Everything in the entries except the pictures should be copied exactly.

Provided entries>
▬▬▬▬▬▬▬▬▬▬
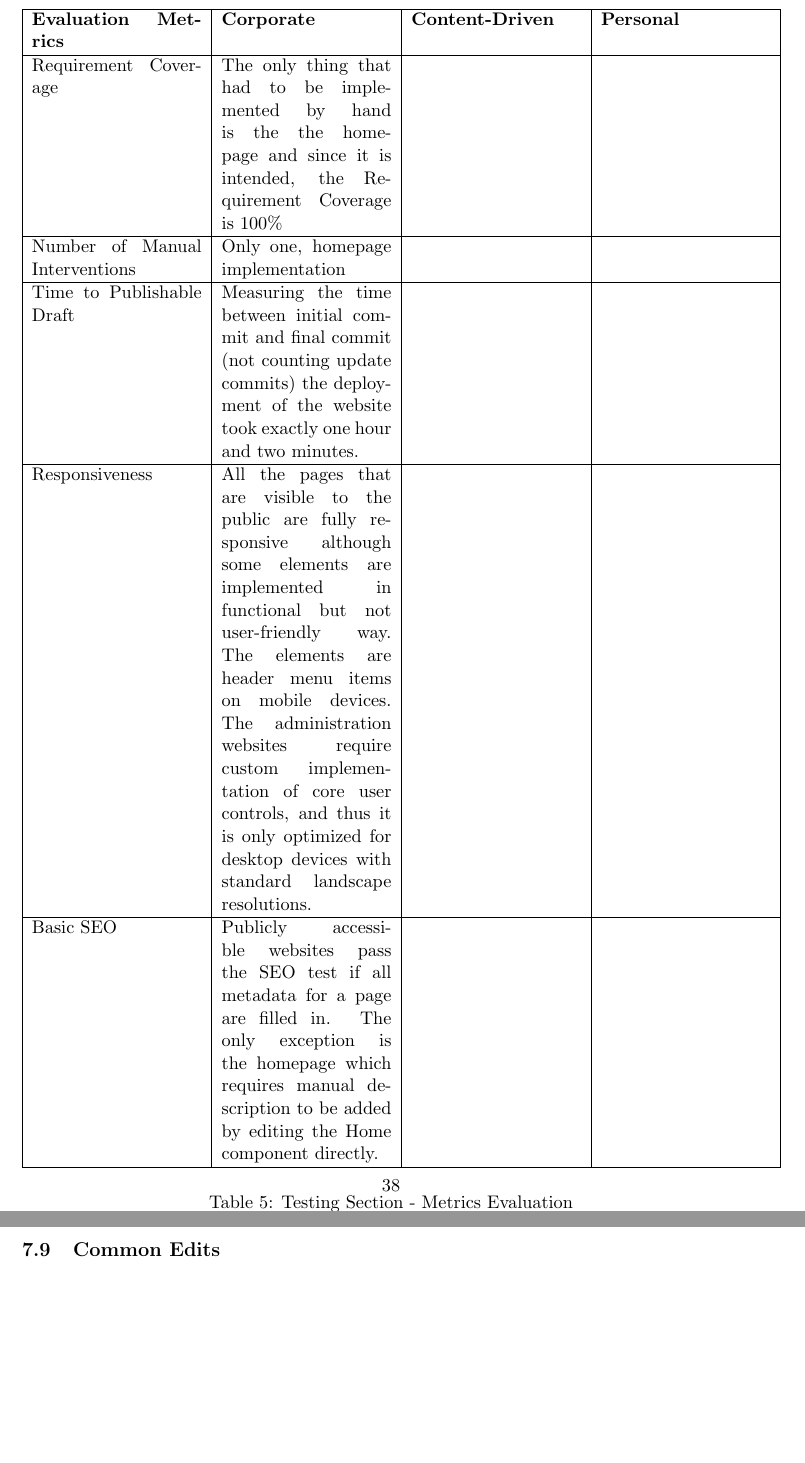
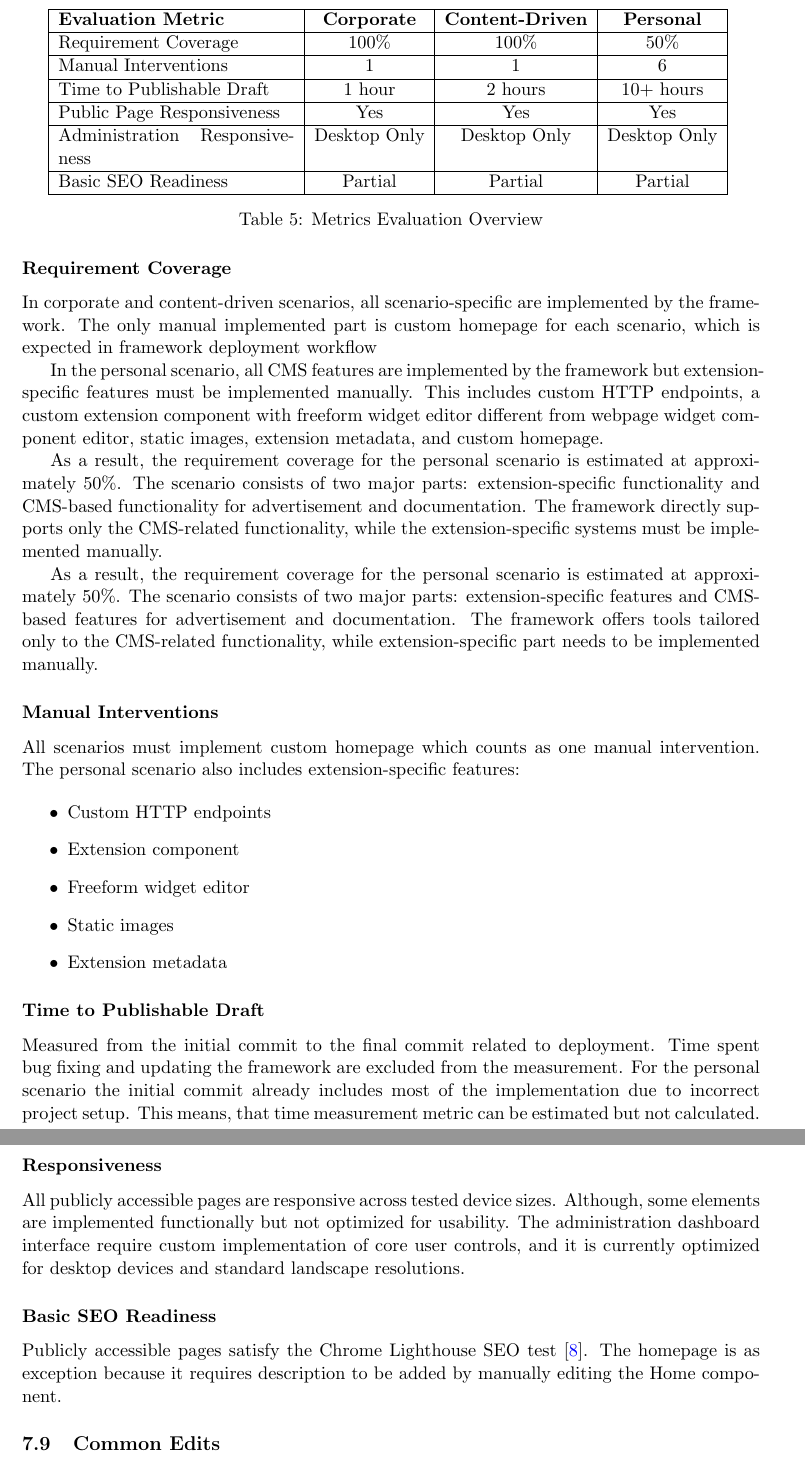
Before and after one commit to CaptSiro/bbap, a LaTeX document (doc.tex, which reads projects/evaluation.tex): two parts of pages 38 and 39 of 42, joined at a grey line, cut so that both start at the same text, the shorter picture padded with empty space. Compiled offline with pdfLaTeX.

Commit message:
Written evaluation

```diff
--- a/projects/evaluation.tex
+++ b/projects/evaluation.tex
@@ -91,57 +117,96 @@ If critical bug is encountered during the deployment, the development of fixing
 
 \begin{table}[H]
     \centering
-    \begin{tabular}{|p{0.23\linewidth}|p{0.23\linewidth}|p{0.23\linewidth}|p{0.23\linewidth}|}
+    \begin{tabular}{|p{0.32\linewidth}|c|c|c|}
         \hline
-        \textbf{Evaluation Metrics}
-        &
-        \textbf{Corporate}
-        &
-        \textbf{Content-Driven}
-        &
-        \textbf{Personal} \\
+        \textbf{Evaluation Metric}
+        & \textbf{Corporate}
+        & \textbf{Content-Driven}
+        & \textbf{Personal}
+        \\
         \hline
         Requirement Coverage
-        &
-        The only thing that had to be implemented by hand is the the homepage and since it is intended, the Requirement
-        Coverage is 100\%
-        &
-        &
+        & 100\%
+        & 100\%
+        & 50\%
         \\
         \hline
-        Number of Manual Interventions
-        &
-        Only one, homepage implementation
-        &
-        &
+        Manual Interventions
+        & 1
+        & 1
+        & 6
         \\
         \hline
         Time to Publishable Draft
-        &
-        Measuring the time between initial commit and final commit (not counting update commits) the deployment of the website
-        took exactly one hour and two minutes.
-        &
-        &\\
+        & 1 hour
+        & 2 hours
+        & 10+ hours
+        \\
         \hline
-        Responsiveness
-        &
-        All the pages that are visible to the public are fully responsive although some elements are implemented
-        in functional but not user-friendly way.
-        The elements are header menu items on mobile devices.
-        The administration websites require custom implementation of core user controls, and thus it is only optimized
-        for desktop devices with standard landscape resolutions.
-        &
-        &\\
+        Public Page Responsiveness
+        & Yes
+        & Yes
+        & Yes
+        \\
         \hline
-        Basic SEO
-        &
-        Publicly accessible websites pass the SEO test if all metadata for a page are filled in.
-        The only exception is the homepage which requires manual description to be added by editing the Home component
-        directly.
-        &
-        &\\
+        Administration Responsiveness
+        & Desktop Only
+        & Desktop Only
+        & Desktop Only
+        \\
+        \hline
+        Basic SEO Readiness
+        & Partial
+        & Partial
+        & Partial
+        \\
         \hline
     \end{tabular}
-    \caption{Testing Section - Metrics Evaluation}
-    \label{tab:evaluation-metrics}
+    \caption{Metrics Evaluation Overview}
+    \label{tab:evaluation-metrics-overview}
 \end{table}
+
+\subsubsection*{Requirement Coverage}
+In corporate and content-driven scenarios, all scenario-specific are implemented by the framework.
+The only manual implemented part is custom homepage for each scenario, which is expected in framework deployment workflow
+
+In the personal scenario, all CMS features are implemented by the framework but extension-specific features
+must be implemented manually.
+This includes custom HTTP endpoints, a custom extension component with freeform widget editor different
+from webpage widget component editor, static images, extension metadata, and custom homepage.
+
+As a result, the requirement coverage for the personal scenario is estimated at approximately 50\%.
+The scenario consists of two major parts: extension-specific functionality and CMS-based functionality for advertisement and documentation.
+The framework directly supports only the CMS-related functionality, while the extension-specific systems must be implemented manually.
+
+As a result, the requirement coverage for the personal scenario is estimated at approximately 50\%.
+The scenario consists of two major parts: extension-specific features and CMS-based features for advertisement and documentation.
+The framework offers tools tailored only to the CMS-related functionality, while extension-specific part needs to be implemented manually.
+
+\subsubsection*{Manual Interventions}
+All scenarios must implement custom homepage which counts as one manual intervention.
+The personal scenario also includes extension-specific features:
+
+\begin{itemize}
+    \item Custom HTTP endpoints
+    \item Extension component
+    \item Freeform widget editor
+    \item Static images
+    \item Extension metadata
+\end{itemize}
+
+\subsubsection*{Time to Publishable Draft}
+Measured from the initial commit to the final commit related to deployment.
+Time spent bug fixing and updating the framework are excluded from the measurement.
+For the personal scenario the initial commit already includes most of the implementation due to incorrect project setup.
+This means, that time measurement metric can be estimated but not calculated.
+
+\subsubsection*{Responsiveness}
+All publicly accessible pages are responsive across tested device sizes.
+Although, some elements are implemented functionally but not optimized for usability.
+The administration dashboard interface require custom implementation of core user controls, and it is currently optimized
+for desktop devices and standard landscape resolutions.
+
+\subsubsection*{Basic SEO Readiness}
+Publicly accessible pages satisfy the Chrome Lighthouse SEO test~\parencite{chrom_lighthouse}.
+The homepage is as exception because it requires description to be added by manually editing the Home component.
```
Also changed, not shown: references.bib (+6 -0 lines), projects/evaluation.tex (40 more changed lines).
▬▬▬▬▬▬▬▬▬▬
Task result>
Before and after one commit to CaptSiro/bbap, a LaTeX document (doc.tex, which reads projects/evaluation.tex): two parts of pages 38 and 39 of 42, joined at a grey line, cut so that both start at the same text, the shorter picture padded with empty space. Compiled offline with pdfLaTeX.

Commit message:
Written evaluation

```diff
--- a/projects/evaluation.tex
+++ b/projects/evaluation.tex
@@ -91,57 +117,96 @@ If critical bug is encountered during the deployment, the development of fixing
 
 \begin{table}[H]
     \centering
-    \begin{tabular}{|p{0.23\linewidth}|p{0.23\linewidth}|p{0.23\linewidth}|p{0.23\linewidth}|}
+    \begin{tabular}{|p{0.32\linewidth}|c|c|c|}
         \hline
-        \textbf{Evaluation Metrics}
-        &
-        \textbf{Corporate}
-        &
-        \textbf{Content-Driven}
-        &
-        \textbf{Personal} \\
+        \textbf{Evaluation Metric}
+        & \textbf{Corporate}
+        & \textbf{Content-Driven}
+        & \textbf{Personal}
+        \\
         \hline
         Requirement Coverage
-        &
-        The only thing that had to be implemented by hand is the the homepage and since it is intended, the Requirement
-        Coverage is 100\%
-        &
-        &
+        & 100\%
+        & 100\%
+        & 50\%
         \\
         \hline
-        Number of Manual Interventions
-        &
-        Only one, homepage implementation
-        &
-        &
+        Manual Interventions
+        & 1
+        & 1
+        & 6
         \\
         \hline
         Time to Publishable Draft
-        &
-        Measuring the time between initial commit and final commit (not counting update commits) the deployment of the website
-        took exactly one hour and two minutes.
-        &
-        &\\
+        & 1 hour
+        & 2 hours
+        & 10+ hours
+        \\
         \hline
-        Responsiveness
-        &
-        All the pages that are visible to the public are fully responsive although some elements are implemented
-        in functional but not user-friendly way.
-        The elements are header menu items on mobile devices.
-        The administration websites require custom implementation of core user controls, and thus it is only optimized
-        for desktop devices with standard landscape resolutions.
-        &
-        &\\
+        Public Page Responsiveness
+        & Yes
+        & Yes
+        & Yes
+        \\
         \hline
-        Basic SEO
-        &
-        Publicly accessible websites pass the SEO test if all metadata for a page are filled in.
-        The only exception is the homepage which requires manual description to be added by editing the Home component
-        directly.
-        &
-        &\\
+        Administration Responsiveness
+        & Desktop Only
+        & Desktop Only
+        & Desktop Only
+        \\
+        \hline
+        Basic SEO Readiness
+        & Partial
+        & Partial
+        & Partial
+        \\
         \hline
     \end{tabular}
-    \caption{Testing Section - Metrics Evaluation}
-    \label{tab:evaluation-metrics}
+    \caption{Metrics Evaluation Overview}
+    \label{tab:evaluation-metrics-overview}
 \end{table}
+
+\subsubsection*{Requirement Coverage}
+In corporate and content-driven scenarios, all scenario-specific are implemented by the framework.
+The only manual implemented part is custom homepage for each scenario, which is expected in framework deployment workflow
+
+In the personal scenario, all CMS features are implemented by the framework but extension-specific features
+must be implemented manually.
+This includes custom HTTP endpoints, a custom extension component with freeform widget editor different
+from webpage widget component editor, static images, extension metadata, and custom homepage.
+
+As a result, the requirement coverage for the personal scenario is estimated at approximately 50\%.
+The scenario consists of two major parts: extension-specific functionality and CMS-based functionality for advertisement and documentation.
+The framework directly supports only the CMS-related functionality, while the extension-specific systems must be implemented manually.
+
+As a result, the requirement coverage for the personal scenario is estimated at approximately 50\%.
+The scenario consists of two major parts: extension-specific features and CMS-based features for advertisement and documentation.
+The framework offers tools tailored only to the CMS-related functionality, while extension-specific part needs to be implemented manually.
+
+\subsubsection*{Manual Interventions}
+All scenarios must implement custom homepage which counts as one manual intervention.
+The personal scenario also includes extension-specific features:
+
+\begin{itemize}
+    \item Custom HTTP endpoints
+    \item Extension component
+    \item Freeform widget editor
+    \item Static images
+    \item Extension metadata
+\end{itemize}
+
+\subsubsection*{Time to Publishable Draft}
+Measured from the initial commit to the final commit related to deployment.
+Time spent bug fixing and updating the framework are excluded from the measurement.
+For the personal scenario the initial commit already includes most of the implementation due to incorrect project setup.
+This means, that time measurement metric can be estimated but not calculated.
+
+\subsubsection*{Responsiveness}
+All publicly accessible pages are responsive across tested device sizes.
+Although, some elements are implemented functionally but not optimized for usability.
+The administration dashboard interface require custom implementation of core user controls, and it is currently optimized
+for desktop devices and standard landscape resolutions.
+
+\subsubsection*{Basic SEO Readiness}
+Publicly accessible pages satisfy the Chrome Lighthouse SEO test~\parencite{chrom_lighthouse}.
+The homepage is as exception because it requires description to be added by manually editing the Home component.
```
Also changed, not shown: references.bib (+6 -0 lines), projects/evaluation.tex (40 more changed lines).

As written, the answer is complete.